Despite the original 1973 stage production being an important part of Scottish culture for more than 40 years, it’s taken a long time for the 1974 BBC adaptation of John McGrath’s The Cheviot, the Stag and the Black, Black Oil to premiere on home video.
McGrath’s 7:84 Theatre Company (so called because 84% of Scotland’s wealth is held by 7% of the population) toured small venues in the Highlands with the play that compared the Clearances and ownership of land by the gentry with the hot topic of US ownership of Scotland’s oil fields, wondering why the country always seems to be under someone else’s rule.
Starring Bill Paterson, Alex Norton and John Bett, the TV version was directed by John Mackenzie (The Long Good Friday) and filmed in Dornie Village Hall, combining music, comedy and dramatic readings to tell its tale.
The BBC version adds in specially-filmed reconstructions of events told in the play, plus interviews with people affected by events in present-day Scotland.
It was back in 2009 that I first had the opportunity to watch it at the BFI Mediatheque in London, a screening that made me wonder why such an energetic and challenging drama couldn’t be seen by a wider audience.
Despite the occasional screening at Edinburgh’s Filmhouse (and one that I organised in Dornie in 2013 on the Screen Machine, with an appearance by Bill Paterson), and a one-off repeat on BBC ALBA back in 2012, Cheviot… has until now remained frustratingly out of reach for most people keen to see it.

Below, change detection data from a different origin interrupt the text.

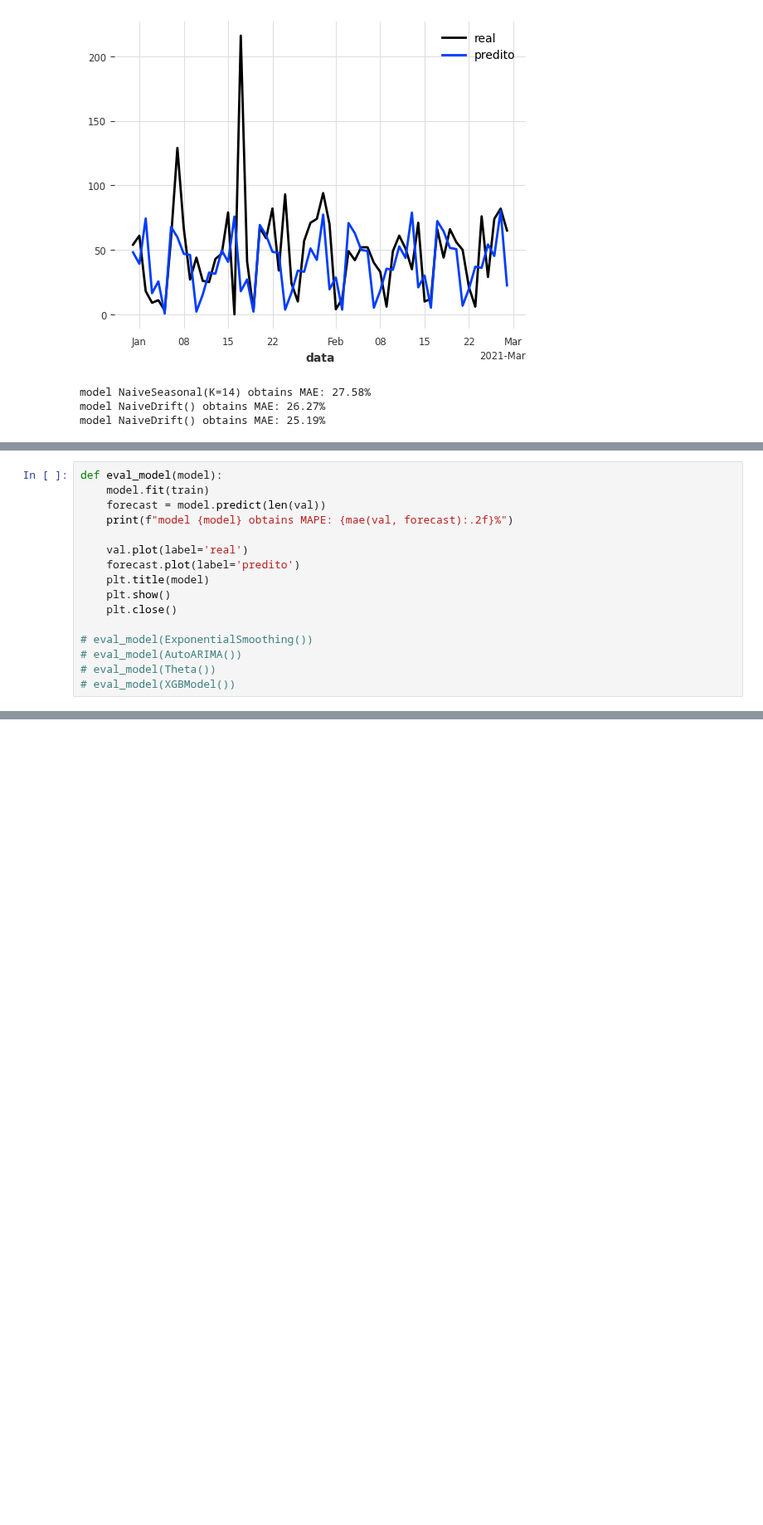
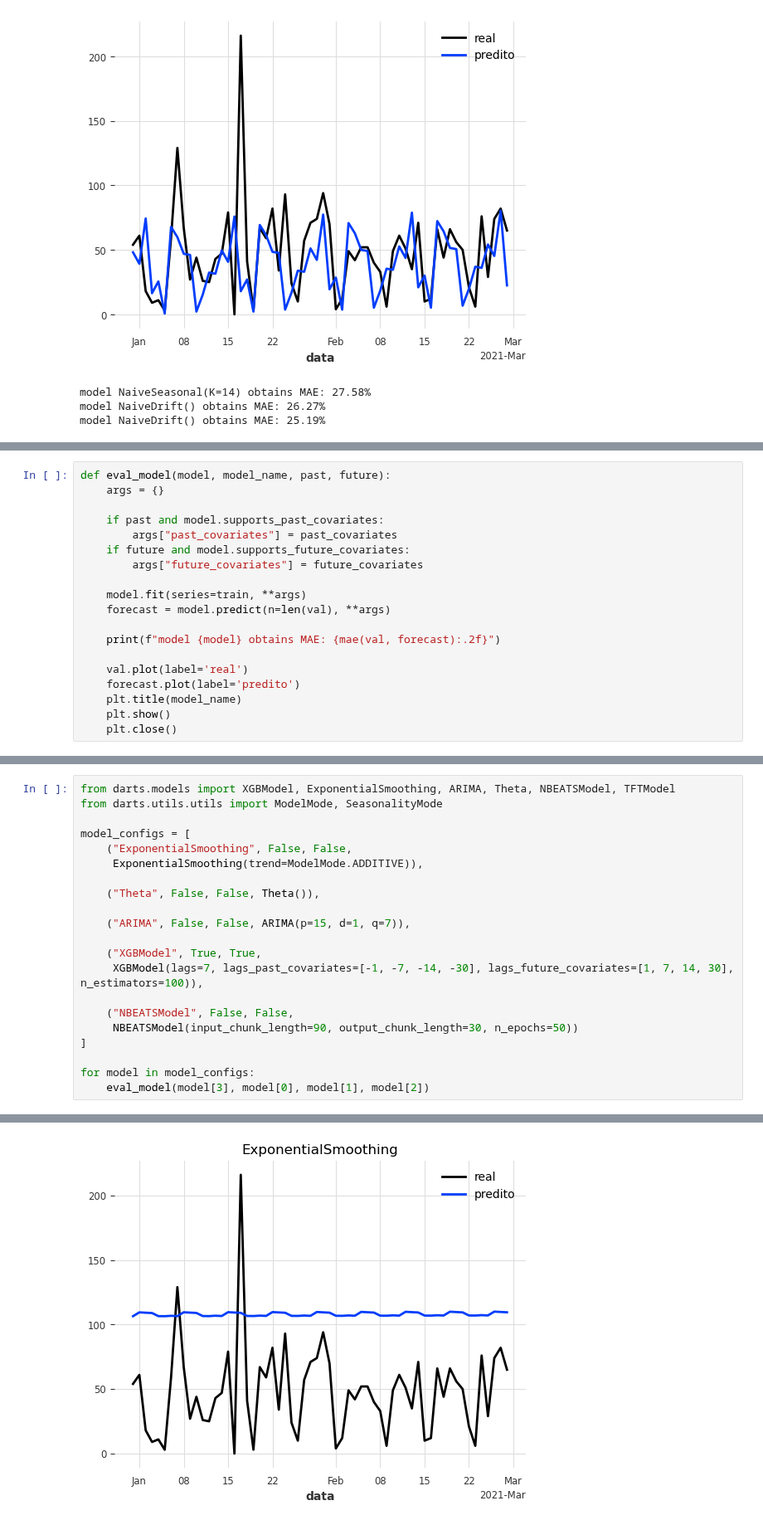
Before and after one commit to carloszan/covid, a Jupyter notebook: analises/6.modelos/0.xgboost.ipynb, the cells around one changed output, grey strips where cells are left out. Shown at 83% size. Saved outputs shown, nothing was run; the diff lists cells and outputs as text; blank space fills up the shorter version.

Commit message:
Testar outros modelos

```diff
--- a/analises/6.modelos/0.xgboost.ipynb
+++ b/analises/6.modelos/0.xgboost.ipynb
@@ -287,16 +423,19 @@ model NaiveDrift() obtains MAE: 25.19%
 # %%
-def eval_model(model):
-    model.fit(train)
-    forecast = model.predict(len(val))
-    print(f"model {model} obtains MAPE: {mae(val, forecast):.2f}%")
+def eval_model(model, model_name, past, future):
+    args = {}
+
+    if past and model.supports_past_covariates:
+        args["past_covariates"] = past_covariates
+    if future and model.supports_future_covariates:
+        args["future_covariates"] = future_covariates
+
+    model.fit(series=train, **args)
+    forecast = model.predict(n=len(val), **args)
+
+    print(f"model {model} obtains MAE: {mae(val, forecast):.2f}")
 
     val.plot(label='real')
     forecast.plot(label='predito')
-    plt.title(model)
+    plt.title(model_name)
     plt.show()
     plt.close()
-
-# eval_model(ExponentialSmoothing())
-# eval_model(AutoARIMA())
-# eval_model(Theta())
-# eval_model(XGBModel())
@@ -307,0 +442,22 @@ model NaiveDrift() obtains MAPE: 0.74%
+# %%
+from darts.models import XGBModel, ExponentialSmoothing, ARIMA, Theta, NBEATSModel, TFTModel
+from darts.utils.utils import ModelMode, SeasonalityMode
+
+model_configs = [
+    ("ExponentialSmoothing", False, False,
+     ExponentialSmoothing(trend=ModelMode.ADDITIVE)),
+
+    ("Theta", False, False, Theta()),
+
+    ("ARIMA", False, False, ARIMA(p=15, d=1, q=7)),
+
+    ("XGBModel", True, True,
+     XGBModel(lags=7, lags_past_covariates=[-1, -7, -14, -30], lags_future_covariates=[1, 7, 14, 30], n_estimators=100)),
+
+    ("NBEATSModel", False, False,
+     NBEATSModel(input_chunk_length=90, output_chunk_length=30, n_epochs=50))
+]
+
+for model in model_configs:
+    eval_model(model[3], model[0], model[1], model[2])
+# %% [output]
@@ -307,0 +465 @@ model NaiveDrift() obtains MAPE: 0.74%
+[figure, added]
```
Also changed, not shown: parts of 46 cells of this notebook.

This new Blu-ray release (a DVD is coming soon) from Panamint Cinema presents a new 2K scan of the original film elements, and the film’s looking good for its age.
The exterior sequences come off best from the new transfer, with the interior of Dornie Village Hall still looking like, well, a village hall, albeit with some impressive set decoration.
While the BBC’s decision to film new scenes undoubtedly gives the film some added heft, it’s debatable whether the interviews with real Aberdonians trying to find a new home in a city overrun with oil workers works as well, the switch to documentary jarring slightly.
The reason The Cheviot, the Stag and the Black, Black Oil still works is undoubtedly down to the exuberant performances of the 7:84 company themselves, with Paterson, Norton and Bett ably aided by Elizabeth MacLennan, Dolina MacLennan and others as they dance, sing and enter into fast-paced comedy routines.
The play is as resonant in 2017 as it was in the 1970s, particularly as Scotland’s leaders look set to ignite a new wave of Nationalism with calls for another independence referendum. Interestingly, while Cheviot… would seem to be perfect viewing for anyone keen to see the Scots have more power over their own destiny, John McGrath maintained he wasn’t happy with the play being seen as supporting the SNP cause.
Whatever your politics, the release of The Cheviot, the Stag and the Black, Black Oil is one to be supported and deserves to sit on the shelf alongside other classic Scottish TV and film productions.